Monday, September 8, 2014

Is it magic?

Absurdly, there are certain things I think are magic no matter how many times someone explains them to me. The stock market, (seriously- where does all that money go?), the inner working of the human body, (what do you mean the heart just beats on its own?), and technology. Yes, I understand that someone has written code and it causes things to happen but sometimes it really feels like magic. Somehow a touch screen responds to touch, the curser from my mouse can travel across multiple monitors and clicking icons on a website takes you to places you might never dream of on your own. I know that if I really researched these and a million other technological feats I would find answers but something fundamentally, way down to the basics feels like magic. I wonder if my elementary school students feel this way or just take it for granted about the way things work.
My son could figure out how to use a touch screen when he was 2 years old. Don’t ask me why I gave my son a touch screen at 2 years old unless you have taken a toddler out to eat at a restaurant recently. He could recognize the cause and effect of the interface of my iPhone without stopping to consider the why or how. Is it important that children, somewhere along the line, understand why things work the way they do in technology? And I don’t necessarily mean coding, though there would be value in that knowledge, but the why and how of the internet and the gadgets they use? Likewise should children know the history of technology, what computers used to look like, how far we have come in the digital age? Is this important now that technology has been so immersed in our everyday lives or just par for the course?

I own a Kindle, and the Kindle App on my iPad, iPhone and laptop. With the Whispersync feature from Amazon I can pick up any device and start reading from the exact place I left off of on another device. Now that has to be some kind of magic!

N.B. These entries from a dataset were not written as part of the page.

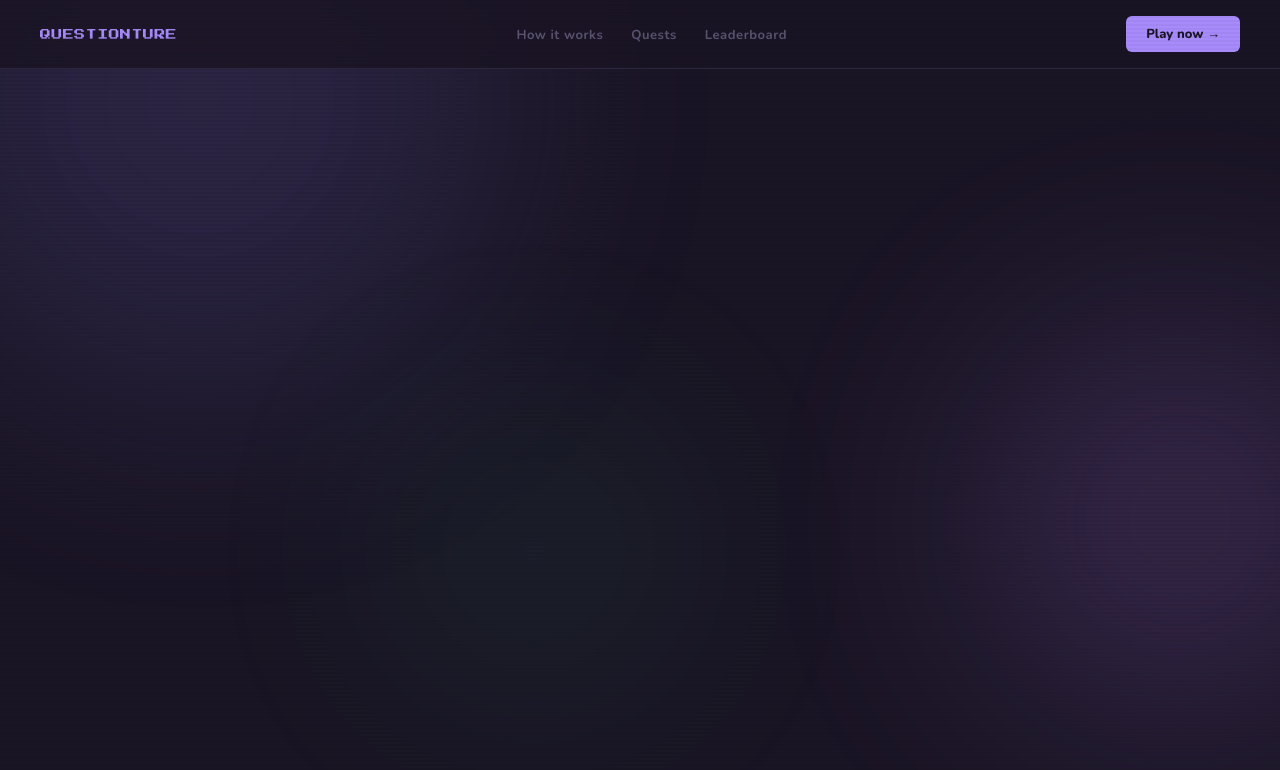
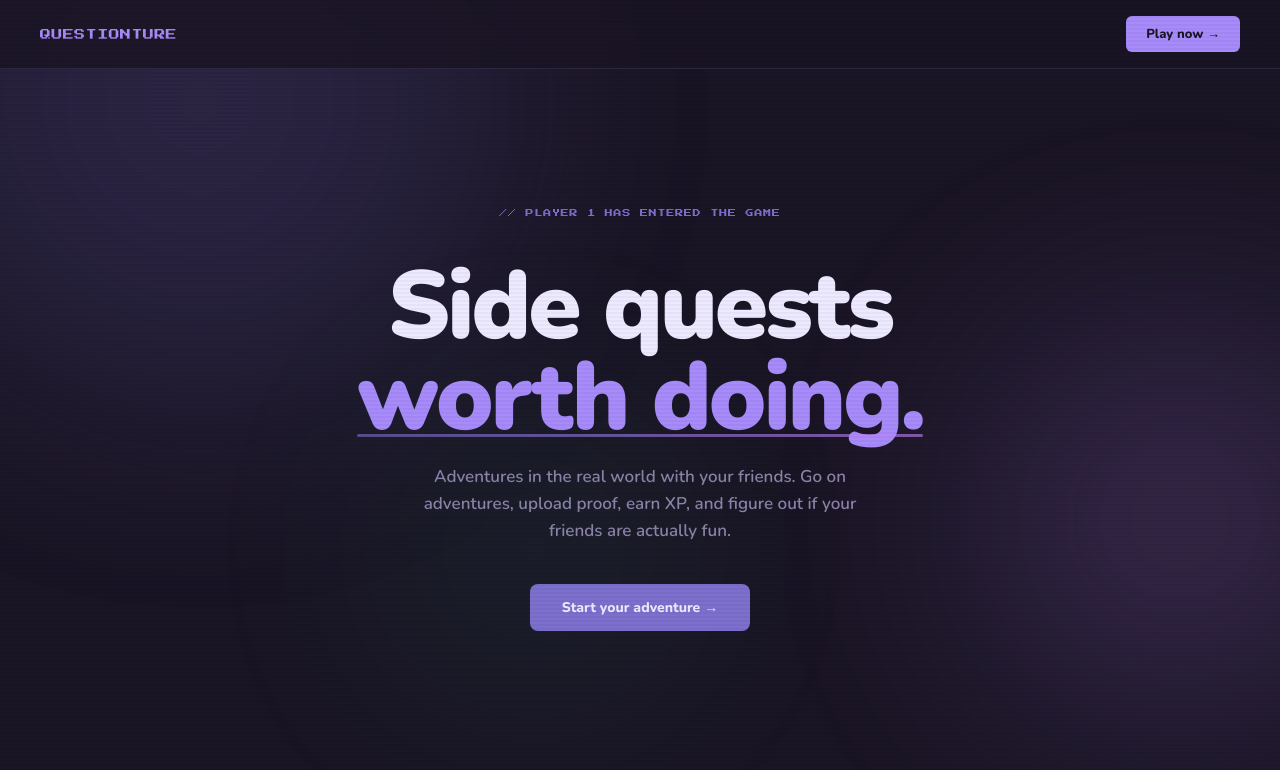
Before and after one commit to Supermyskin/Questure, a plain HTML site: page frontend/index.html in a window 1280 px wide. Drawn offline with nearby package versions, Linux system fonts and the light colour scheme.

Commit message:
added hero section

```diff
--- a/frontend/css/landing.css
+++ b/frontend/css/landing.css
@@ -1,3 +1,15 @@
+@keyframes fadeUp {
+    from {
+        opacity: 0;
+        transform: translateY(20px);
+    }
+
+    to {
+        opacity: 1;
+        transform: translateY(0);
+    }
+}
+
 :root {
     --bg: #1a1525;
     --surface: #201c2e;
@@ -73,26 +85,6 @@ header {
     text-decoration: none;
 }
 
-.header-links {
-    display: flex;
-    gap: 28px;
-    list-style: none;
-}
-
-.header-links a {
-    font-family: var(--body);
-    font-size: 13px;
-    font-weight: 700;
-    color: var(--dim);
-    text-decoration: none;
-    letter-spacing: 0.04em;
-    transition: color 0.2s;
-}
-
-.header-links a:hover {
-    color: var(--text);
-}
-
 .header-play {
     font-family: var(--body);
     font-size: 13px;
@@ -115,3 +107,125 @@ header {
 .header-play:active {
     transform: translateY(1px);
 }
+
+.hero {
+    position: relative;
+    z-index: 1;
+    min-height: 100vh;
+    display: flex;
+    flex-direction: column;
+    align-items: center;
+    justify-content: center;
+    text-align: center;
+    padding: 120px 24px 80px;
+}
+
+.hero-eyebrow {
+    font-family: var(--pixel);
+    font-size: 8px;
+    color: var(--purple);
+    letter-spacing: 0.1em;
+    margin-bottom: 44px;
+    opacity: 0;
+    animation: fadeUp 0.6s ease forwards 0.2s;
+}
+
+.hero-title {
+    font-family: var(--body);
+    font-size: clamp(52px, 9vw, 96px);
+    font-weight: 900;
+    line-height: 0.95;
+    letter-spacing: -0.03em;
+    color: var(--text);
+    margin-bottom: 12px;
+    opacity: 0;
+    animation: fadeUp 0.7s ease forwards 0.35s;
+}
+
+.hero-title .accent {
+    color: var(--glow);
+    display: inline-block;
+    position: relative;
+}
+
+.hero-title .accent::after {
+    content: '';
+    position: absolute;
+    bottom: 6px;
+    left: 0;
+    right: 0;
+    height: 3px;
+    background: linear-gradient(90deg, var(--purple), var(--spark));
+    border-radius: 2px;
+    opacity: 0.6;
+}
+
+.hero-sub {
+    font-size: 17px;
+    font-weight: 600;
+    color: var(--muted);
+    max-width: 480px;
+    line-height: 1.6;
+    margin: 20px auto 40px;
+    opacity: 0;
+    animation: fadeUp 0.7s ease forwards 0.5s;
+}
+
+.hero-btns {
+    display: flex;
+    gap: 12px;
+    /* za posle da se znae*/
+    justify-content: center;
+    flex-wrap: wrap;
+    opacity: 0;
+    animation: fadeUp 0.7s ease forwards 0.65s;
+}
+
+.btn-primary {
+    background: var(--purple);
+    color: var(--text);
+    font-family: var(--body);
+    font-size: 14px;
+    font-weight: 800;
+    padding: 14px 32px;
+    border: none;
+    border-radius: 8px;
+    cursor: pointer;
+    text-decoration: none;
+    transition: background 0.2s, transform 0.15s, box-shadow 0.2s;
+    box-shadow: 0 0 0 0 rgba(167, 139, 250, 0);
+}
+
+.btn-primary:hover {
+    background: var(--glow);
+    transform: translateY(-2px);
+    box-shadow: 0 8px 32px rgba(124, 111, 205, 0.4);
+}
+
+.btn-primary:active {
+    transform: translateY(1px);
+}
+
+.btn-ghost {
+    background: transparent;
+    color: var(--muted);
+    font-family: var(--body);
+    font-size: 14px;
+    font-weight: 700;
+    padding: 14px 32px;
+    border: 1px solid var(--border2);
+    border-radius: 8px;
+    cursor: pointer;
+    text-decoration: none;
+    transition: border-color 0.2s, color 0.2s, transform 0.15s;
+}
+
+.btn-ghost:hover {
+    border-color: var(--glow);
+    color: var(--text);
+    transform: translateY(-2px);
+}
+
+.btn-ghost:active {
+    transform: translateY(1px);
+}
--- a/frontend/index.html
+++ b/frontend/index.html
@@ -20,11 +20,27 @@
 
     <header>
         <a href="#" class="header-logo">QUESTIONTURE</a>
-        <ul class="header-links">
-            <li><a href="">How it works</a></li>
-            <li><a href="">Quests</a></li>
-            <li><a href="">Leaderboard</a></li>
-        </ul>
         <a href="#" class="header-play">Play now →</a>
     </header>
+    <section class="hero">
+        <div>
+            <div class="hero-eyebrow">// PLAYER 1 HAS ENTERED THE GAME</div>
+            <h1 class="hero-title">
+                Side quests<br>
+                <span class="accent">worth doing.</span>
+            </h1>
+            <p class="hero-sub">
+                Adventures in the real world with your friends. Go on adventures, upload proof, earn XP, and figure
+                out if your friends are actually fun.
+            </p>
+            <div class="hero-btns">
+                <a href="#" class="btn-primary">Start your adventure →</a>
+            </div>
+        </div>
+        </div>
+        </div>
+    </section>
+
 </body>
+
+<!-- TODO: DOBAVI DRUGITE SECTIONS OT PURVIQ COMMIT DETO BQHA MAHNATI (uspeh :D)-->
```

  1. Making learning magical is beneficial for everyone especially if you are sparking that magic at an early age, as you are in your role of elementary teacher. Technology like touchscreens is a great advance in connecting people to learning. Ideally, technology will become invisible in the sense that you won’t know you’re working a device but just engaged in the learning experience. That would be magic!

  2. I love your questioning in this post. I also taught elementary school and I often times found myself taking for granted things like the alphabet has an order and numbers follow a pattern. For some of my students, they had never thought of the world like that. I think there is an opportunity with some of our youngest students, to allow them to innovate solutions that adults might never consider. They may not be able to code but I bet they could think up a technology or a service that we don't currently have and might never think of ourselves because we have become constrained by what we know.

  3. I liked your first post about things in our complex muddled up world being magic. I find myself thinking that sometimes too, then I'm reminded of all the billions of people in the world. To me, the magic is how we all contribute our little bits of wonder and creativity to these systems (the internet, government, stock market, human bio).